Kattis

# Forests

If a tree falls in the forest, and there’s nobody there to hear, does it make a sound? This classic conundrum was coined by George Berkeley (1685-1753), the Bishop and influential Irish philosopher whose primary philosophical achievement is the advancement of what has come to be called subjective idealism. He wrote a number of works, of which the most widely-read are Treatise Concerning the Principles of Human Knowledge (1710) and Three Dialogues between Hylas and Philonous (1713) (Philonous, the “lover of the mind,” representing Berkeley himself).
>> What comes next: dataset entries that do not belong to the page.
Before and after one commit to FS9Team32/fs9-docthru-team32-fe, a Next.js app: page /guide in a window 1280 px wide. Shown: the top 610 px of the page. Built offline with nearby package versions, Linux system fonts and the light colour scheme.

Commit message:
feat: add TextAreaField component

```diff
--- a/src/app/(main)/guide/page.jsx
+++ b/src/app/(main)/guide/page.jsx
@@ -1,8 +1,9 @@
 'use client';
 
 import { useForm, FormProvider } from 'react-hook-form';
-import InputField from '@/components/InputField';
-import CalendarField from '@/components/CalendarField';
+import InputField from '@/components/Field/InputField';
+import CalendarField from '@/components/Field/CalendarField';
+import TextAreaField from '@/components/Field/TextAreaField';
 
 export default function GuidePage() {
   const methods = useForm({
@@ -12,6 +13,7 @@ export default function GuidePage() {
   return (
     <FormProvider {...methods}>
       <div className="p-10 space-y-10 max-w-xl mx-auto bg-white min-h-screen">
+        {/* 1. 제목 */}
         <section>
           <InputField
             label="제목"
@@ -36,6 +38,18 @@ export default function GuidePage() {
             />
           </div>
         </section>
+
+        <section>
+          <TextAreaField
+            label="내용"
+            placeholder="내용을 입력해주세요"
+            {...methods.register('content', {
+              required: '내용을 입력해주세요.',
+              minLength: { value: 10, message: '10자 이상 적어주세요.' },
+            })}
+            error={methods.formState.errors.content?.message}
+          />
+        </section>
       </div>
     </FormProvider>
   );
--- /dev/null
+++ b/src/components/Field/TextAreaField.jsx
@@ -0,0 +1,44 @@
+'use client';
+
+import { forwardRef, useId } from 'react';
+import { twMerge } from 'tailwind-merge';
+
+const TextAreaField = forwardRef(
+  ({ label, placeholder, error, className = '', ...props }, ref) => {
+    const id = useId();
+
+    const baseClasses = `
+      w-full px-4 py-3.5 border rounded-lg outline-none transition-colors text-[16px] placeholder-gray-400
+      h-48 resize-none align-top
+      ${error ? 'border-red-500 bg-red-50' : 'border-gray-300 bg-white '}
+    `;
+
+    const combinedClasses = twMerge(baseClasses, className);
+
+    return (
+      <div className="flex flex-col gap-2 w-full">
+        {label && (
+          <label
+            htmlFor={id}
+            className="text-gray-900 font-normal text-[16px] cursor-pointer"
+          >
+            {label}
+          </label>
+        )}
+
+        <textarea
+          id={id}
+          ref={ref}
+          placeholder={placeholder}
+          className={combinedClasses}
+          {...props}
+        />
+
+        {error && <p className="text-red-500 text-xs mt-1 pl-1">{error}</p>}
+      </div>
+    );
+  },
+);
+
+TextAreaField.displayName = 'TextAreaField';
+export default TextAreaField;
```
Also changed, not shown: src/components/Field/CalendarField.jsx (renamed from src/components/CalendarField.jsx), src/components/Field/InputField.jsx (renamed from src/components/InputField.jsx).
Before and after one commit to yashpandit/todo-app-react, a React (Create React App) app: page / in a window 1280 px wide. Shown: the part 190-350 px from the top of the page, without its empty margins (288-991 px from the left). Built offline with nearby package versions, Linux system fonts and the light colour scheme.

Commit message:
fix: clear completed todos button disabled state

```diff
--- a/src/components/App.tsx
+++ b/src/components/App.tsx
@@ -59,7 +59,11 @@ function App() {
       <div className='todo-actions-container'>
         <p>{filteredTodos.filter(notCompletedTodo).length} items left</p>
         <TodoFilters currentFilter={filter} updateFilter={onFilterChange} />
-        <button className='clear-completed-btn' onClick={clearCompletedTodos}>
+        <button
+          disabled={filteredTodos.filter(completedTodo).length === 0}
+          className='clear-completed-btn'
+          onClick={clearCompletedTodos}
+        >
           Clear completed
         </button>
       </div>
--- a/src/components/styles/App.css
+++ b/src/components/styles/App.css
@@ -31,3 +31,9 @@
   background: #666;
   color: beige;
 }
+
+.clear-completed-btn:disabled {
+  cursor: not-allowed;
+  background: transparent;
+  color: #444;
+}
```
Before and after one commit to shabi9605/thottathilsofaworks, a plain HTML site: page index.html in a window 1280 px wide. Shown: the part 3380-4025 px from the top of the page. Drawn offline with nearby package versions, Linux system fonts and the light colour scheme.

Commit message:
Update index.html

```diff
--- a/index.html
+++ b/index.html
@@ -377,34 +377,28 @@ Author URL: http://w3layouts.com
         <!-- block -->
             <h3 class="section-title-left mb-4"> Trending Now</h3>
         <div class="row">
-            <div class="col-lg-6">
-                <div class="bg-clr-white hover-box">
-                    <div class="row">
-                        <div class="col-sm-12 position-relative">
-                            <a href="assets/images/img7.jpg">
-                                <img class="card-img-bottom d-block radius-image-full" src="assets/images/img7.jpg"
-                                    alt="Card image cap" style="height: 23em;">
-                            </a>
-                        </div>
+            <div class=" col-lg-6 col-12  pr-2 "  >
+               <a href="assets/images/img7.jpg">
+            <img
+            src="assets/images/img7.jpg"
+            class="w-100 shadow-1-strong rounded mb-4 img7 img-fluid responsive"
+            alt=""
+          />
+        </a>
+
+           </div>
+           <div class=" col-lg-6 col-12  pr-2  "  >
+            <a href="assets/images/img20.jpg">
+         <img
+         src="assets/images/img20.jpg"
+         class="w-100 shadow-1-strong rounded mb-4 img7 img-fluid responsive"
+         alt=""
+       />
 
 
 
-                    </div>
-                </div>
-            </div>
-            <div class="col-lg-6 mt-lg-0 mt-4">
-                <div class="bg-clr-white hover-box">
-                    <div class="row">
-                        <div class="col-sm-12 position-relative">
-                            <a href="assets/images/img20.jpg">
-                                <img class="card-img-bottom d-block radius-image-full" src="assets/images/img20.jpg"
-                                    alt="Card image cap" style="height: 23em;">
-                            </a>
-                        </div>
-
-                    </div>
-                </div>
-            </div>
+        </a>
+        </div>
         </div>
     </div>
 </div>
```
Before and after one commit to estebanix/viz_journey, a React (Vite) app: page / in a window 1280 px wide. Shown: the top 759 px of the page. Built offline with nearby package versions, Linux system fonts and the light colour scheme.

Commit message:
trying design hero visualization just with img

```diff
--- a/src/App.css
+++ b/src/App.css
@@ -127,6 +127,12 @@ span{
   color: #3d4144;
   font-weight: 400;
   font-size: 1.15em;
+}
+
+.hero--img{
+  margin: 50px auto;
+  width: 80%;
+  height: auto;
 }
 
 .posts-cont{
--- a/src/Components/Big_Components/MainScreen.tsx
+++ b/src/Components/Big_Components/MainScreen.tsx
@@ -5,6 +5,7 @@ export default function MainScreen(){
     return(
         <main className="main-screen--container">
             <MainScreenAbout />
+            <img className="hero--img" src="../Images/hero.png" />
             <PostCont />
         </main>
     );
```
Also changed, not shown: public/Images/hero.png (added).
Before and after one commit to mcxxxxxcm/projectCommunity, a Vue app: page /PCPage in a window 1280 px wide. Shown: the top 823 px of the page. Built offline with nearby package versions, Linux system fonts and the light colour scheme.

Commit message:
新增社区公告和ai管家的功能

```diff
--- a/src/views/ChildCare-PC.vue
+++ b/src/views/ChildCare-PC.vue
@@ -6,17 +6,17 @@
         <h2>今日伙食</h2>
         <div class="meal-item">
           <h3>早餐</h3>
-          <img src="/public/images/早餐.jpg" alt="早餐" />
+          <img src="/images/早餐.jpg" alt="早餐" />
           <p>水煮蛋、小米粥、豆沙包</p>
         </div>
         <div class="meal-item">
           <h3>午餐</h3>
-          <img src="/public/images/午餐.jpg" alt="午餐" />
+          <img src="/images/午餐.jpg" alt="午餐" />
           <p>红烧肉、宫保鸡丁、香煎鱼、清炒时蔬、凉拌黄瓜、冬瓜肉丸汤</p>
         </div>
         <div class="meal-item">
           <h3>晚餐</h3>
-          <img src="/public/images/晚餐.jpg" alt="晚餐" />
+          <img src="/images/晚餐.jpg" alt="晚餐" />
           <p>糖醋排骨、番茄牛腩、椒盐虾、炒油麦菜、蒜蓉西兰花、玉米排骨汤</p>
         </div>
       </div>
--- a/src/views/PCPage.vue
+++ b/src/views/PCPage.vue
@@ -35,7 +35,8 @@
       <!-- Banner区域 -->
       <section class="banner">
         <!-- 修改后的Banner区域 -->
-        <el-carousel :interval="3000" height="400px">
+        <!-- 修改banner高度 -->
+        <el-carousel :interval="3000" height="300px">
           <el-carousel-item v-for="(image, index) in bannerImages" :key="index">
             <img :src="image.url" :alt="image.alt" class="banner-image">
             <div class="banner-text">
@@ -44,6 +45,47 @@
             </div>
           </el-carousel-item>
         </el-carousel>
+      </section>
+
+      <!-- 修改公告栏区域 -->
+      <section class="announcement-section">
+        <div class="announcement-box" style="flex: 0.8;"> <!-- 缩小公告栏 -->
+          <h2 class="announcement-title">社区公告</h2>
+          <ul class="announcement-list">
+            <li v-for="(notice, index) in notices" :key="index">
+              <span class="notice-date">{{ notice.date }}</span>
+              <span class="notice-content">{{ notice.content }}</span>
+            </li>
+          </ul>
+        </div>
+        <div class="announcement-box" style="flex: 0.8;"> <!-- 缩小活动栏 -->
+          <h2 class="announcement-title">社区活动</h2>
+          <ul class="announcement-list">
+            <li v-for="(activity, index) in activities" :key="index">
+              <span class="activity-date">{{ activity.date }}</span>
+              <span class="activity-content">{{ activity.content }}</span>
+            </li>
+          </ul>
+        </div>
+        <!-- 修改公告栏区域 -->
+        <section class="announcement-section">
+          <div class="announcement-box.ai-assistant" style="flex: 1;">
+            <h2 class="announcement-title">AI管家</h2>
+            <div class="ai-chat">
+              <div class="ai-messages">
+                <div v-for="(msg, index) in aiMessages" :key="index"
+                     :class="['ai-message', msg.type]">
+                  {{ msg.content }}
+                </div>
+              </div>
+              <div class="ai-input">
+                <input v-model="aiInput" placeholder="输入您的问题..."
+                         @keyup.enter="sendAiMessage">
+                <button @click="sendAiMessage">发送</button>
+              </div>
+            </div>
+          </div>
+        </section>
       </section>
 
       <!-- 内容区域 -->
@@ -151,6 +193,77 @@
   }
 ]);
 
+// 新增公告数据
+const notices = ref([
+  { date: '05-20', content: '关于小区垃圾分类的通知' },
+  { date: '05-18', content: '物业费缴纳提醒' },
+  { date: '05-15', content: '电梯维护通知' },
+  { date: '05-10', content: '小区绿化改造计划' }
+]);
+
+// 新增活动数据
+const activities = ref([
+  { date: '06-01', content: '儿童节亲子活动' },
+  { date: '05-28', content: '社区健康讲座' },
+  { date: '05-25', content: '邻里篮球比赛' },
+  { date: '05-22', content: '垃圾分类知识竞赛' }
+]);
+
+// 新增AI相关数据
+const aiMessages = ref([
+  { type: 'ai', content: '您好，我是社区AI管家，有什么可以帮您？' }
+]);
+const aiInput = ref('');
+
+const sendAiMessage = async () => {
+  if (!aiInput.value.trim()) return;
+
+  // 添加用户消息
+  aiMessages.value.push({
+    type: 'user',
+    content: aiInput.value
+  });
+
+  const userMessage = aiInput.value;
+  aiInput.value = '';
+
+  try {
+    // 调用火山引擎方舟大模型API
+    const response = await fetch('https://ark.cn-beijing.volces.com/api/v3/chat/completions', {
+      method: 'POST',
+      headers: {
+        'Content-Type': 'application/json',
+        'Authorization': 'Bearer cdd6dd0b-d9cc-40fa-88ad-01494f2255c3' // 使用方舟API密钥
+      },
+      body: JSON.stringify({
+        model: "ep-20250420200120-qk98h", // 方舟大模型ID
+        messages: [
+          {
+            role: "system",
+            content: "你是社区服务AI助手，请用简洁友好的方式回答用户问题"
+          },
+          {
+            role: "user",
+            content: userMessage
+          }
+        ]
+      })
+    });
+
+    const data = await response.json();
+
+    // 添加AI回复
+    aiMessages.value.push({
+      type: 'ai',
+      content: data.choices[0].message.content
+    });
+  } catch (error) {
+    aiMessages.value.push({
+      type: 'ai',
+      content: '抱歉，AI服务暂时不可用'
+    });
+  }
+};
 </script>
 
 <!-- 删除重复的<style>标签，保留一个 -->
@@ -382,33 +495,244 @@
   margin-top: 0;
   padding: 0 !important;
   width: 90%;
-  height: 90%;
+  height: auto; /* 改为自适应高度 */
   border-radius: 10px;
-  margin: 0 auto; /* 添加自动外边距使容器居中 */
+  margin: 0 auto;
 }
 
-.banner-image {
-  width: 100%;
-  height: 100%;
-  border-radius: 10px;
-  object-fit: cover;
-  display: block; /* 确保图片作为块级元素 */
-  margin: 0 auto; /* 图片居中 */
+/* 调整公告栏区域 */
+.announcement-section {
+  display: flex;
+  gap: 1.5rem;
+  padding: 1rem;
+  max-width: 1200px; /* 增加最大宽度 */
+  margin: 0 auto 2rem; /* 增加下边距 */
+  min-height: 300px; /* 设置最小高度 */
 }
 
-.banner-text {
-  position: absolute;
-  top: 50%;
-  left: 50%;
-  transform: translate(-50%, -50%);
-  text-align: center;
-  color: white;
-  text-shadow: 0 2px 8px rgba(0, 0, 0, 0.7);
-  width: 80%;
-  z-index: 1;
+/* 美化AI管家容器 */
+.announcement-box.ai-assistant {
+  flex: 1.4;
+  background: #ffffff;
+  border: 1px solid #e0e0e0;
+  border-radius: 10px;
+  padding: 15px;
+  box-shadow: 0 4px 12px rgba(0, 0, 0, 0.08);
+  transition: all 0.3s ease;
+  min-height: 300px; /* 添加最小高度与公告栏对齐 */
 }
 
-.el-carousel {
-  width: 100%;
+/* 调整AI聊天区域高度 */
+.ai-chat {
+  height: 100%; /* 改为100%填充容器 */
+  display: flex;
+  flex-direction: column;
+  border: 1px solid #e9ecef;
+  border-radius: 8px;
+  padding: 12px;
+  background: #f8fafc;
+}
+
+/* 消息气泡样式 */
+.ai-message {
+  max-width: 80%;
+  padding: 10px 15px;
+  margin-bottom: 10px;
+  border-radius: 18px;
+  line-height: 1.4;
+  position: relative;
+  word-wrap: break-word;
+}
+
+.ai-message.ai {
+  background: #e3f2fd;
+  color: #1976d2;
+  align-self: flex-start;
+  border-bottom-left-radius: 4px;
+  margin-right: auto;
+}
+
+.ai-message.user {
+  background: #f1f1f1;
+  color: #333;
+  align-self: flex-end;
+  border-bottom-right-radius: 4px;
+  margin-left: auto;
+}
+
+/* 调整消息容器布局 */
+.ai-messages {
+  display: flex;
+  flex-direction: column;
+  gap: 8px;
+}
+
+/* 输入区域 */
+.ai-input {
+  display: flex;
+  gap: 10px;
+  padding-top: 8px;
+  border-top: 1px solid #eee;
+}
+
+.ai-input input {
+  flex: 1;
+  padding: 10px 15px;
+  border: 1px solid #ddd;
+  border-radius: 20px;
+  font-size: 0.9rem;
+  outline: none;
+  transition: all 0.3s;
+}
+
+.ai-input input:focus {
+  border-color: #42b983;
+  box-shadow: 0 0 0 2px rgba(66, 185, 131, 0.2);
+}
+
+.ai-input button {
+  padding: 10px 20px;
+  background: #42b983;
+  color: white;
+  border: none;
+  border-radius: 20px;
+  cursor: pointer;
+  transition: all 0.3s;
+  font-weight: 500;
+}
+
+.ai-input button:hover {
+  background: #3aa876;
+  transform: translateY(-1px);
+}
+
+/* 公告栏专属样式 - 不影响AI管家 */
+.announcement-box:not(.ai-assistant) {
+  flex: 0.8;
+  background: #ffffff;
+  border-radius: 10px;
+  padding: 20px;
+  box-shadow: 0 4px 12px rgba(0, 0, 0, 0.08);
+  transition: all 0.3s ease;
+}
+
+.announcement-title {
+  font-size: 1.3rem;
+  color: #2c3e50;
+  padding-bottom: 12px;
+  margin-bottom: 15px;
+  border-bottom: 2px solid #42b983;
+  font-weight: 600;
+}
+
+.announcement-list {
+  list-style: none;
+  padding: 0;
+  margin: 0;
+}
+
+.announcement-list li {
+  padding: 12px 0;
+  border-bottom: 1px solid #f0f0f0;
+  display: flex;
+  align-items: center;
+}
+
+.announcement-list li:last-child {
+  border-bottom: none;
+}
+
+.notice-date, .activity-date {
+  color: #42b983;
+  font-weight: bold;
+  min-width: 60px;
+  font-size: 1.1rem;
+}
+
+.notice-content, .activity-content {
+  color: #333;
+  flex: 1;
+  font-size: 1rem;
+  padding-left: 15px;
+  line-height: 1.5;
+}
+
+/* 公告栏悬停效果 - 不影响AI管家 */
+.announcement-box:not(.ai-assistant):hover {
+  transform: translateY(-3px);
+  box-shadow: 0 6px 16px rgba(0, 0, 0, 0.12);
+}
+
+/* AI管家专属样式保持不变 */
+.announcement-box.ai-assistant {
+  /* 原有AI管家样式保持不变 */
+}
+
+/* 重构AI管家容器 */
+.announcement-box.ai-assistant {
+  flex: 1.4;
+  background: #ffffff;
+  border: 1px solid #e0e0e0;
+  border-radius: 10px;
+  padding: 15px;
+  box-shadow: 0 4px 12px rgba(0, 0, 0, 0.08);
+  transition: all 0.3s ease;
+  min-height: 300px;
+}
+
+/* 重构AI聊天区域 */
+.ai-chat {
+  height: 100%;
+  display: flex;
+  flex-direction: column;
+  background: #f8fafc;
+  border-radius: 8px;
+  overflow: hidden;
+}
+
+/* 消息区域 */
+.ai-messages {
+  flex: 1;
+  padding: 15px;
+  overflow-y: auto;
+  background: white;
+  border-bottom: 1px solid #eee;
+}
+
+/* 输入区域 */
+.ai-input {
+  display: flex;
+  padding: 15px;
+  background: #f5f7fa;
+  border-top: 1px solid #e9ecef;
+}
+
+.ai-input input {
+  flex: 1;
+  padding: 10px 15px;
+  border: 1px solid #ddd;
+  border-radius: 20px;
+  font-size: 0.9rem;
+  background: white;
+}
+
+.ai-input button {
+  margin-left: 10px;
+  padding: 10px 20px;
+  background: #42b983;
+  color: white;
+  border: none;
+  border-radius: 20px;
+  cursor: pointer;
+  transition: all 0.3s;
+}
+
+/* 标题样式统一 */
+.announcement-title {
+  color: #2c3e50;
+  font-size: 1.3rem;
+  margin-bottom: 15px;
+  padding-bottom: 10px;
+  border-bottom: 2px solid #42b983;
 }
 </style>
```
A forest contains $T$ trees numbered from $1$ to $T$ and $P$ people numbered from $1$ to $P$. People may have different opinions as to which trees, according to Berkeley, have made a sound. Given who has heard which trees fall, how many different opinions are there? Two people hold the same opinion only if they hear exactly the same set of trees.

## Input

Standard input consists of a line containing $1 \le P < 100$ and $1 \le T < 100$ followed by at most $T \cdot P$ lines (terminated by end-of-file), each containing a pair of integers $i$ and $j$, indicating that person $i$ has heard tree $j$ fall. No pair $i$ and $j$ appears more than once.

## Output

Output the number of different opinions represented in the input.

Sample Input 1 Sample Output 1
3 4
1 2
3 3
1 3
2 2
3 2
2 4

2